Ignite summit schedule
What We Learned Supporting 1M RPM with 10 MS Latency Using Apache Ignite at iFood
iFood is the largest Food Tech in Latin America, with more than 300k stores in more than 1700 cities in Brazil and Colombia. Our end user logs into the app, selects a restaurant, selects the food they want to be delivered and presses send. This order request is then delivered to the restaurant for it to be produced and eventually delivered to the end user. Most of these requests are made asynchronously via events, and my team's responsibility is to deliver these events to the restaurants. Each restaurant session should receive each event at least once, and currently, this is achieved by sending an acknowledgment request for each event for each session. The events and acknowledgments are processed using SQS consumers, and these queues are populated by SNS topics. Because of that, we can add new queues attached to topics to run new systems alongside existing ones and compare them. The backend for this started with a polling system over a Postgres database. This database held pretty nicely until we got to around 10 million monthly orders for 50,000 stores, but it started getting expensive. It was also a single point of failure which we wanted to avoid. With this in mind, four years ago, our team worked on another polling solution called connection-order-events using Apache Ignite, which is currently our primary polling system, while we maintained the old one as a fallback. The platform is now processing more than 65 million orders per month, which translates to more than 500M events being delivered to external agents (user devices and integrations). The connection-order-events service is responsible for indexing and providing order events to all stores through a public API via polling. During the years, we've had some difficulties with this solution using Apache Ignite. Some issues with cache rebalancing, some difficulties related to using Kubernetes, node discovery, scaling, among others. In these four years, we learned how to optimize the use of Apache Ignite and ensure greater stability of the platform, which allows us today to support an average throughput of 1M rpm with p99 at less than 10ms of latency.

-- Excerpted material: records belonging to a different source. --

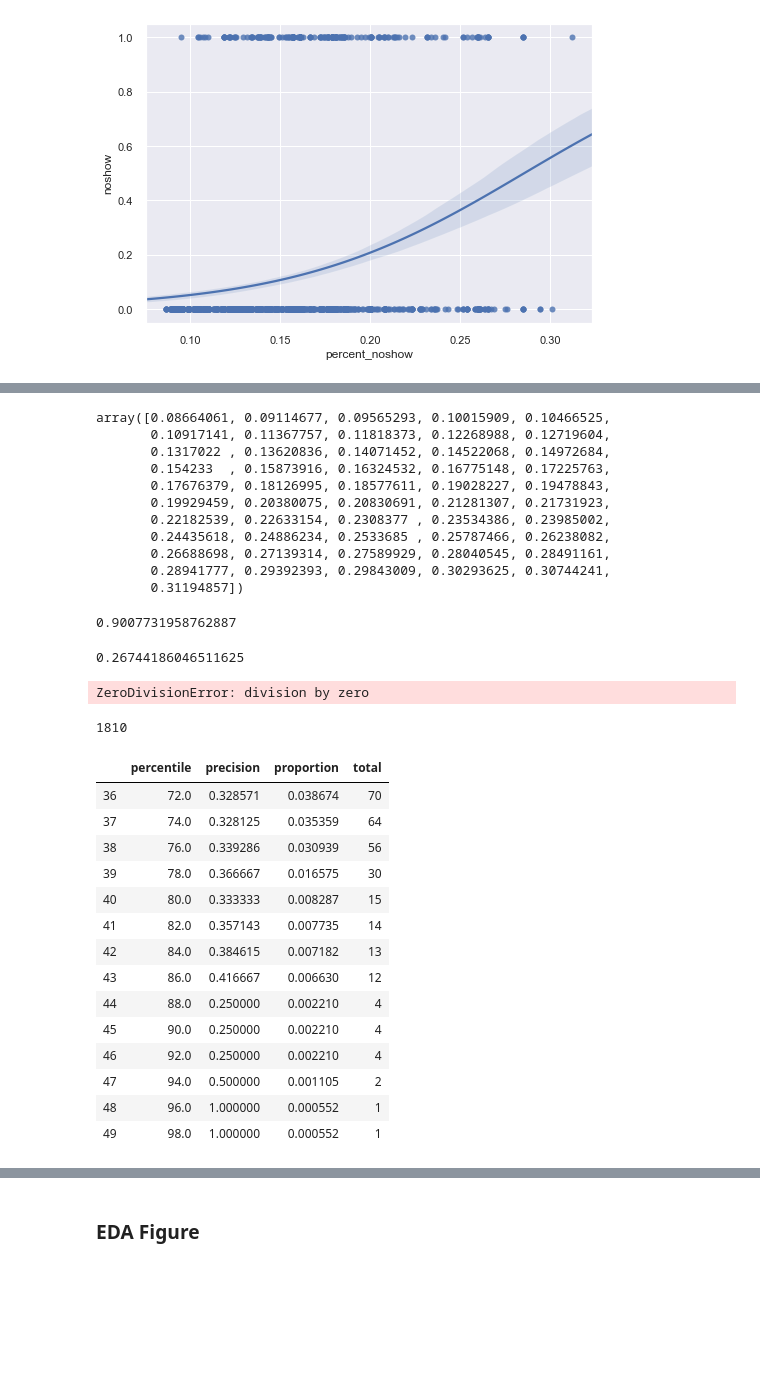
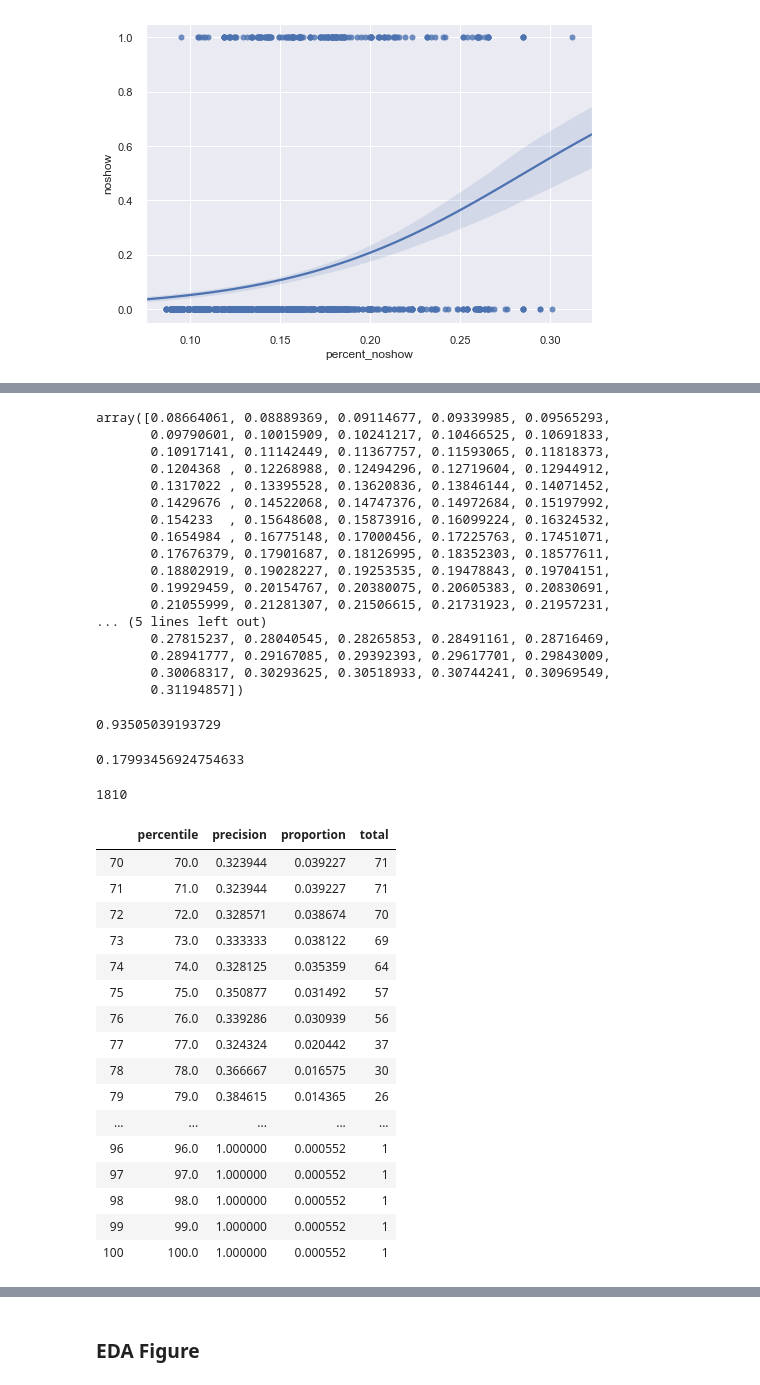
Before and after one commit to TheBeeGuy/No_show_patience, a Jupyter notebook: Ma_Insight_No_Show_Patience.ipynb, the cells around one changed output, grey strips where cells are left out. Drawn from its saved outputs; the diff is of its cells as text; code cells hidden in the pictures; blank space fills up the shorter version.

```diff
--- a/Ma_Insight_No_Show_Patience.ipynb
+++ b/Ma_Insight_No_Show_Patience.ipynb
@@ -600,7 +613,7 @@ test_logistic.savefig("percent_noshow_logistic_test.png")
 # %% [output]
 [figure]
 # %%
-no_show_likely = test_table[test_table['percent_noshow']>0.18407562]
-no_show_unlikely = test_table[test_table['percent_noshow']<0.18407562]
+no_show_likely = test_table[test_table['percent_noshow']>0.15]
+no_show_unlikely = test_table[test_table['percent_noshow']<0.15]
 pd.crosstab(no_show_likely.noshow, no_show_likely.percent_noshow)
 # %% [output]
@@ -617,34 +630,40 @@ def minmax(val_list):
     return (min_val, max_val)
 
 gap = minmax(test_table.percent_noshow)
-step_size = (gap[1]-gap[0])/50
+step_size = (gap[1]-gap[0])/100
 
 cutoffs = np.arange(gap[0], gap[1], step_size)
 cutoffs
 # %% [output]
-array([0.08664061, 0.09114677, 0.09565293, 0.10015909, 0.10466525,
-       0.10917141, 0.11367757, 0.11818373, 0.12268988, 0.12719604,
-       0.1317022 , 0.13620836, 0.14071452, 0.14522068, 0.14972684,
-       0.154233  , 0.15873916, 0.16324532, 0.16775148, 0.17225763,
-       0.17676379, 0.18126995, 0.18577611, 0.19028227, 0.19478843,
-       0.19929459, 0.20380075, 0.20830691, 0.21281307, 0.21731923,
-       0.22182539, 0.22633154, 0.2308377 , 0.23534386, 0.23985002,
-       0.24435618, 0.24886234, 0.2533685 , 0.25787466, 0.26238082,
-       0.26688698, 0.27139314, 0.27589929, 0.28040545, 0.28491161,
-       0.28941777, 0.29392393, 0.29843009, 0.30293625, 0.30744241,
+array([0.08664061, 0.08889369, 0.09114677, 0.09339985, 0.09565293,
+       0.09790601, 0.10015909, 0.10241217, 0.10466525, 0.10691833,
+       0.10917141, 0.11142449, 0.11367757, 0.11593065, 0.11818373,
+       0.1204368 , 0.12268988, 0.12494296, 0.12719604, 0.12944912,
+       0.1317022 , 0.13395528, 0.13620836, 0.13846144, 0.14071452,
+       0.1429676 , 0.14522068, 0.14747376, 0.14972684, 0.15197992,
+       0.154233  , 0.15648608, 0.15873916, 0.16099224, 0.16324532,
+       0.1654984 , 0.16775148, 0.17000456, 0.17225763, 0.17451071,
+       0.17676379, 0.17901687, 0.18126995, 0.18352303, 0.18577611,
+       0.18802919, 0.19028227, 0.19253535, 0.19478843, 0.19704151,
+       0.19929459, 0.20154767, 0.20380075, 0.20605383, 0.20830691,
+       0.21055999, 0.21281307, 0.21506615, 0.21731923, 0.21957231,
+... (5 lines left out)
+       0.27815237, 0.28040545, 0.28265853, 0.28491161, 0.28716469,
+       0.28941777, 0.29167085, 0.29392393, 0.29617701, 0.29843009,
+       0.30068317, 0.30293625, 0.30518933, 0.30744241, 0.30969549,
        0.31194857])
 # %%
 no_show_unlikely[no_show_unlikely.noshow ==0].shape[0] /no_show_unlikely.shape[0]
 # %% [output]
-0.9007731958762887
+0.93505039193729
 # %%
 no_show_likely[no_show_likely.noshow ==1].shape[0] /no_show_likely.shape[0]
 # %% [output]
-0.26744186046511625
+0.17993456924754633
 # %%
 no_show_precision = []
 for i in cutoffs:
-    no_show_likely = test_table[test_table['percent_noshow']>i]
+    no_show_likely = test_table[test_table['percent_noshow']>=i]
     no_show_unlikely = test_table[test_table['percent_noshow']<i]
     precision = no_show_likely[no_show_likely.noshow ==1].shape[0] /no_show_likely.shape[0]
     percentage = (i-gap[0])/(gap[1]-gap[0])*100
@@ -652,31 +671,32 @@ for i in cutoffs:
     total = no_show_likely.shape[0]
     data = [percentage, precision, proportion, total]
     no_show_precision.append(data)
-# %% [output]
-ZeroDivisionError: division by zero
 # %%
 test_table.shape[0]
 # %% [output]
 1810
 # %%
 no_show_precision = pd.DataFrame(no_show_precision, columns = ['percentile', 'precision', 'proportion', 'total'])
+no_show_precision.to_csv(cwd + "/data/no_show_precision.csv")
 no_show_precision[no_show_precision['percentile']>70]
 # %% [output]
 |  | percentile | precision | proportion | total |
-| 36 | 72.0 | 0.328571 | 0.038674 | 70 |
-| 37 | 74.0 | 0.328125 | 0.035359 | 64 |
-| 38 | 76.0 | 0.339286 | 0.030939 | 56 |
-| 39 | 78.0 | 0.366667 | 0.016575 | 30 |
-| 40 | 80.0 | 0.333333 | 0.008287 | 15 |
-| 41 | 82.0 | 0.357143 | 0.007735 | 14 |
-| 42 | 84.0 | 0.384615 | 0.007182 | 13 |
-| 43 | 86.0 | 0.416667 | 0.006630 | 12 |
-| 44 | 88.0 | 0.250000 | 0.002210 | 4 |
-| 45 | 90.0 | 0.250000 | 0.002210 | 4 |
-| 46 | 92.0 | 0.250000 | 0.002210 | 4 |
-| 47 | 94.0 | 0.500000 | 0.001105 | 2 |
-| 48 | 96.0 | 1.000000 | 0.000552 | 1 |
-| 49 | 98.0 | 1.000000 | 0.000552 | 1 |
+| 70 | 70.0 | 0.323944 | 0.039227 | 71 |
+| 71 | 71.0 | 0.323944 | 0.039227 | 71 |
+| 72 | 72.0 | 0.328571 | 0.038674 | 70 |
+| 73 | 73.0 | 0.333333 | 0.038122 | 69 |
+| 74 | 74.0 | 0.328125 | 0.035359 | 64 |
+| 75 | 75.0 | 0.350877 | 0.031492 | 57 |
+| 76 | 76.0 | 0.339286 | 0.030939 | 56 |
+| 77 | 77.0 | 0.324324 | 0.020442 | 37 |
+| 78 | 78.0 | 0.366667 | 0.016575 | 30 |
+| 79 | 79.0 | 0.384615 | 0.014365 | 26 |
+| ... | ... | ... | ... | ... |
+| 96 | 96.0 | 1.000000 | 0.000552 | 1 |
+| 97 | 97.0 | 1.000000 | 0.000552 | 1 |
+| 98 | 98.0 | 1.000000 | 0.000552 | 1 |
+| 99 | 99.0 | 1.000000 | 0.000552 | 1 |
+| 100 | 100.0 | 1.000000 | 0.000552 | 1 |
 # %%
 from matplotlib import pyplot
 
```
Also changed, not shown: parts of 21 cells of this notebook, 35 other files.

Graduated in computer science in 2014 from the University of São Paulo. He has worked most of his career developing Java web applications and backend systems. After working with several companies and research institutes, he started working at iFood in 2019 in an environment with a wide range of technologies, including Apache Ignite. Has since been working to adapt and improve the solution.